===== Source information =====
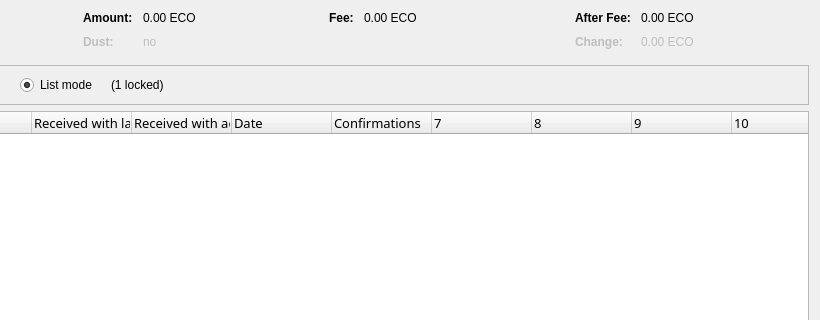
Above: src/qt/forms/coincontroldialog.ui from ECO-chain/ecochain before the change; both pictures show x 180 to 1000 and y 0 to 320 of the 1000 by 500 pixel window. Below: the same form after it.
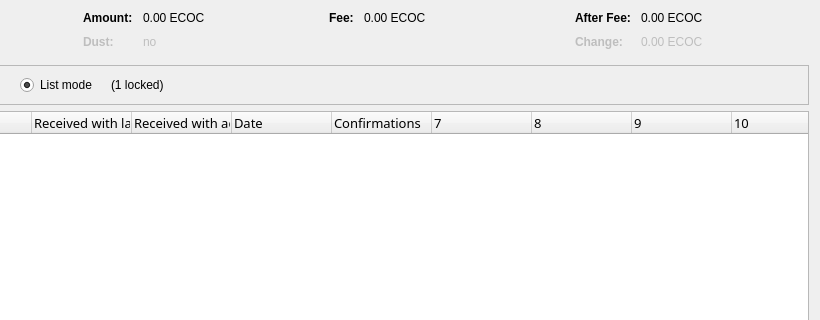
That is the form after the change. Custom widgets are drawn as their Qt base class.

Commit message: change Eco to ECOC, fix languages

```diff
--- a/src/qt/forms/coincontroldialog.ui
+++ b/src/qt/forms/coincontroldialog.ui
@@ -132,7 +132,7 @@
           <enum>Qt::ActionsContextMenu</enum>
          </property>
          <property name="text">
-          <string notr="true">0.00 ECO</string>
+          <string notr="true">0.00 ECOC</string>
          </property>
          <property name="textInteractionFlags">
           <set>Qt::LinksAccessibleByMouse|Qt::TextSelectableByKeyboard|Qt::TextSelectableByMouse</set>
@@ -212,7 +212,7 @@
           <enum>Qt::ActionsContextMenu</enum>
          </property>
          <property name="text">
-          <string notr="true">0.00 ECO</string>
+          <string notr="true">0.00 ECOC</string>
          </property>
          <property name="textInteractionFlags">
           <set>Qt::LinksAccessibleByMouse|Qt::TextSelectableByKeyboard|Qt::TextSelectableByMouse</set>
@@ -257,7 +257,7 @@
           <enum>Qt::ActionsContextMenu</enum>
          </property>
          <property name="text">
-          <string notr="true">0.00 ECO</string>
+          <string notr="true">0.00 ECOC</string>
          </property>
          <property name="textInteractionFlags">
           <set>Qt::LinksAccessibleByMouse|Qt::TextSelectableByKeyboard|Qt::TextSelectableByMouse</set>
@@ -292,7 +292,7 @@
           <enum>Qt::ActionsContextMenu</enum>
          </property>
          <property name="text">
-          <string notr="true">0.00 ECO</string>
+          <string notr="true">0.00 ECOC</string>
          </property>
          <property name="textInteractionFlags">
           <set>Qt::LinksAccessibleByMouse|Qt::TextSelectableByKeyboard|Qt::TextSelectableByMouse</set>
```
The commit also changes 83 other files.
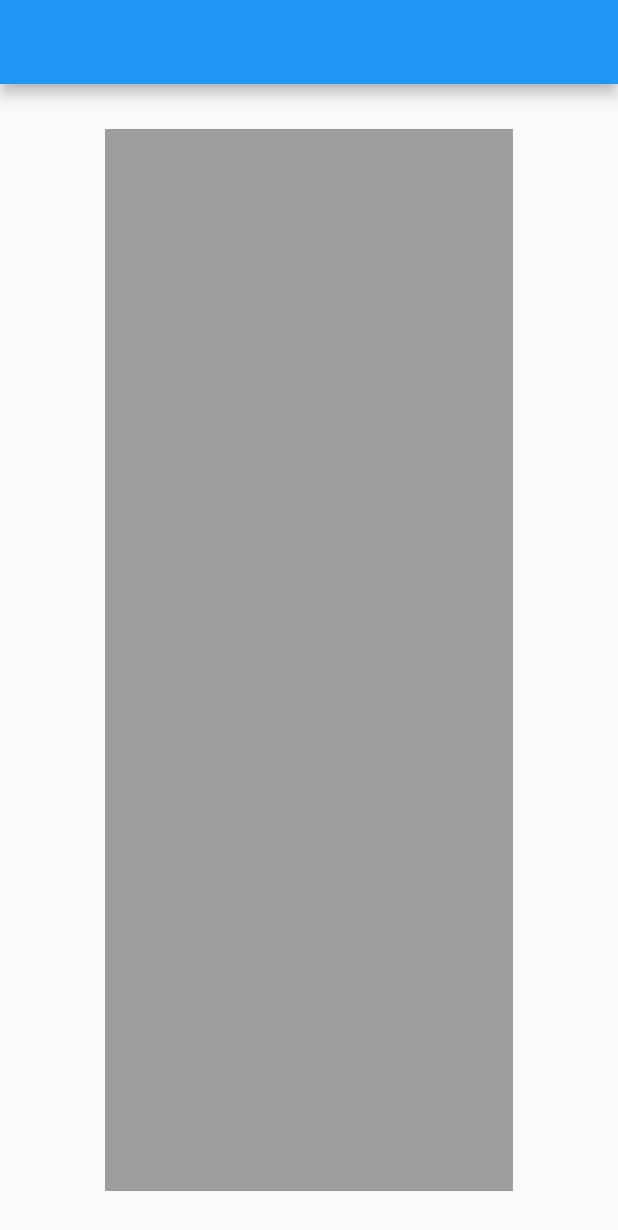
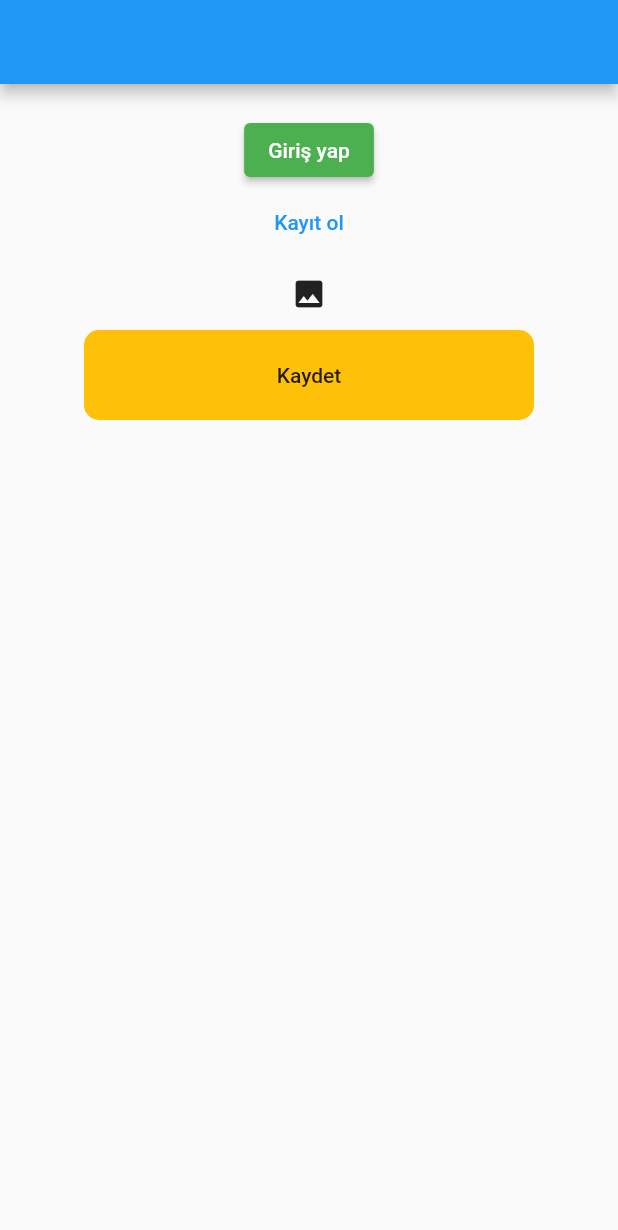
Before and after one commit to berkaycobanbas/Flutter-application, a Flutter app: the screen it shows after launch, on a phone screen of 412 x 824 dp. Shown: the top 1230 px of the screen. Run offline on Flutter 3.47's test engine with Material 2 defaults, Android fonts, the phone set to English and light mode, and no system bars.

Commit message:
Add buttons

```diff
--- a/flutter_application/lib/main.dart
+++ b/flutter_application/lib/main.dart
@@ -1,6 +1,8 @@
 import 'package:flutter/material.dart';
+import 'package:flutter_application/pages/buttons_example.dart';
 import 'package:flutter_application/pages/column_example.dart';
 import 'package:flutter_application/pages/container_example.dart';
+import 'package:flutter_application/pages/listview_example.dart';
 import 'package:flutter_application/pages/padding_example.dart';
 import 'package:flutter_application/pages/row_example.dart';
 //widget'ların hepsi material kütüphanesinden gelir
@@ -8,7 +10,7 @@ import 'package:flutter_application/pages/row_example.dart';
 // main, her zaman olmak zorundadır!
 void main() {
   // runApp, uygulamayı ayağa kaldırır
-  runApp(const PaddingExample());
+  runApp(const ButtonsExample());
   // MyApp sınıfını çağırır
 }
 
--- /dev/null
+++ b/flutter_application/lib/pages/buttons_example.dart
@@ -0,0 +1,69 @@
+import 'package:flutter/material.dart';
+
+class ButtonsExample extends StatelessWidget {
+  const ButtonsExample({Key? key}) : super(key: key);
+
+  @override
+  Widget build(BuildContext context) {
+    return MaterialApp(
+      home: Scaffold(
+        appBar: AppBar(),
+        body: Padding(
+          padding: const EdgeInsets.all(20.0),
+          child: Center(
+            child: Column(
+              crossAxisAlignment: CrossAxisAlignment.center,
+              children: [
+                //Klasik kullanılan butonlardan birisi
+                ElevatedButton(
+                  onPressed: () {
+                    print("Elevated Button");
+                  },
+                  child: const Text("Giriş yap"),
+                  //ElevatedButton özelleştirmesi için style parametresi kullanılır
+                  style: ElevatedButton.styleFrom(
+                    primary: Colors
+                        .green, //primary, secondary gibi parametreler renklerde kullanılıyor
+                  ),
+                ),
+                //
+                TextButton(
+                  onPressed: () {
+                    print("Text Button");
+                  },
+                  child: const Text("Kayıt ol"),
+                ),
+                //
+                IconButton(
+                  onPressed: () {
+                    print("Icon button");
+                  },
+                  icon: const Icon(
+                    Icons.image,
+                  ),
+                ),
+                //
+                MaterialButton(
+                  onPressed: () {
+                    print("Material button");
+                  },
+                  child: Container(
+                    height: 60,
+                    width: 300,
+                    decoration: BoxDecoration(
+                      color: Colors.amber,
+                      borderRadius: BorderRadius.circular(10),
+                    ),
+                    child: const Center(
+                      child: Text("Kaydet"),
+                    ),
+                  ),
+                )
+              ],
+            ),
+          ),
+        ),
+      ),
+    );
+  }
+}
```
=====
» **Your assignment**: When you copy the data above, reproduce each line exactly and skip every image.

» **Answer box**:
Above: src/qt/forms/coincontroldialog.ui from ECO-chain/ecochain before the change; both pictures show x 180 to 1000 and y 0 to 320 of the 1000 by 500 pixel window. Below: the same form after it.
That is the form after the change. Custom widgets are drawn as their Qt base class.

Commit message: change Eco to ECOC, fix languages

```diff
--- a/src/qt/forms/coincontroldialog.ui
+++ b/src/qt/forms/coincontroldialog.ui
@@ -132,7 +132,7 @@
           <enum>Qt::ActionsContextMenu</enum>
          </property>
          <property name="text">
-          <string notr="true">0.00 ECO</string>
+          <string notr="true">0.00 ECOC</string>
          </property>
          <property name="textInteractionFlags">
           <set>Qt::LinksAccessibleByMouse|Qt::TextSelectableByKeyboard|Qt::TextSelectableByMouse</set>
@@ -212,7 +212,7 @@
           <enum>Qt::ActionsContextMenu</enum>
          </property>
          <property name="text">
-          <string notr="true">0.00 ECO</string>
+          <string notr="true">0.00 ECOC</string>
          </property>
          <property name="textInteractionFlags">
           <set>Qt::LinksAccessibleByMouse|Qt::TextSelectableByKeyboard|Qt::TextSelectableByMouse</set>
@@ -257,7 +257,7 @@
           <enum>Qt::ActionsContextMenu</enum>
          </property>
          <property name="text">
-          <string notr="true">0.00 ECO</string>
+          <string notr="true">0.00 ECOC</string>
          </property>
          <property name="textInteractionFlags">
           <set>Qt::LinksAccessibleByMouse|Qt::TextSelectableByKeyboard|Qt::TextSelectableByMouse</set>
@@ -292,7 +292,7 @@
           <enum>Qt::ActionsContextMenu</enum>
          </property>
          <property name="text">
-          <string notr="true">0.00 ECO</string>
+          <string notr="true">0.00 ECOC</string>
          </property>
          <property name="textInteractionFlags">
           <set>Qt::LinksAccessibleByMouse|Qt::TextSelectableByKeyboard|Qt::TextSelectableByMouse</set>
```
The commit also changes 83 other files.
Before and after one commit to berkaycobanbas/Flutter-application, a Flutter app: the screen it shows after launch, on a phone screen of 412 x 824 dp. Shown: the top 1230 px of the screen. Run offline on Flutter 3.47's test engine with Material 2 defaults, Android fonts, the phone set to English and light mode, and no system bars.

Commit message:
Add buttons

```diff
--- a/flutter_application/lib/main.dart
+++ b/flutter_application/lib/main.dart
@@ -1,6 +1,8 @@
 import 'package:flutter/material.dart';
+import 'package:flutter_application/pages/buttons_example.dart';
 import 'package:flutter_application/pages/column_example.dart';
 import 'package:flutter_application/pages/container_example.dart';
+import 'package:flutter_application/pages/listview_example.dart';
 import 'package:flutter_application/pages/padding_example.dart';
 import 'package:flutter_application/pages/row_example.dart';
 //widget'ların hepsi material kütüphanesinden gelir
@@ -8,7 +10,7 @@ import 'package:flutter_application/pages/row_example.dart';
 // main, her zaman olmak zorundadır!
 void main() {
   // runApp, uygulamayı ayağa kaldırır
-  runApp(const PaddingExample());
+  runApp(const ButtonsExample());
   // MyApp sınıfını çağırır
 }
 
--- /dev/null
+++ b/flutter_application/lib/pages/buttons_example.dart
@@ -0,0 +1,69 @@
+import 'package:flutter/material.dart';
+
+class ButtonsExample extends StatelessWidget {
+  const ButtonsExample({Key? key}) : super(key: key);
+
+  @override
+  Widget build(BuildContext context) {
+    return MaterialApp(
+      home: Scaffold(
+        appBar: AppBar(),
+        body: Padding(
+          padding: const EdgeInsets.all(20.0),
+          child: Center(
+            child: Column(
+              crossAxisAlignment: CrossAxisAlignment.center,
+              children: [
+                //Klasik kullanılan butonlardan birisi
+                ElevatedButton(
+                  onPressed: () {
+                    print("Elevated Button");
+                  },
+                  child: const Text("Giriş yap"),
+                  //ElevatedButton özelleştirmesi için style parametresi kullanılır
+                  style: ElevatedButton.styleFrom(
+                    primary: Colors
+                        .green, //primary, secondary gibi parametreler renklerde kullanılıyor
+                  ),
+                ),
+                //
+                TextButton(
+                  onPressed: () {
+                    print("Text Button");
+                  },
+                  child: const Text("Kayıt ol"),
+                ),
+                //
+                IconButton(
+                  onPressed: () {
+                    print("Icon button");
+                  },
+                  icon: const Icon(
+                    Icons.image,
+                  ),
+                ),
+                //
+                MaterialButton(
+                  onPressed: () {
+                    print("Material button");
+                  },
+                  child: Container(
+                    height: 60,
+                    width: 300,
+                    decoration: BoxDecoration(
+                      color: Colors.amber,
+                      borderRadius: BorderRadius.circular(10),
+                    ),
+                    child: const Center(
+                      child: Text("Kaydet"),
+                    ),
+                  ),
+                )
+              ],
+            ),
+          ),
+        ),
+      ),
+    );
+  }
+}
```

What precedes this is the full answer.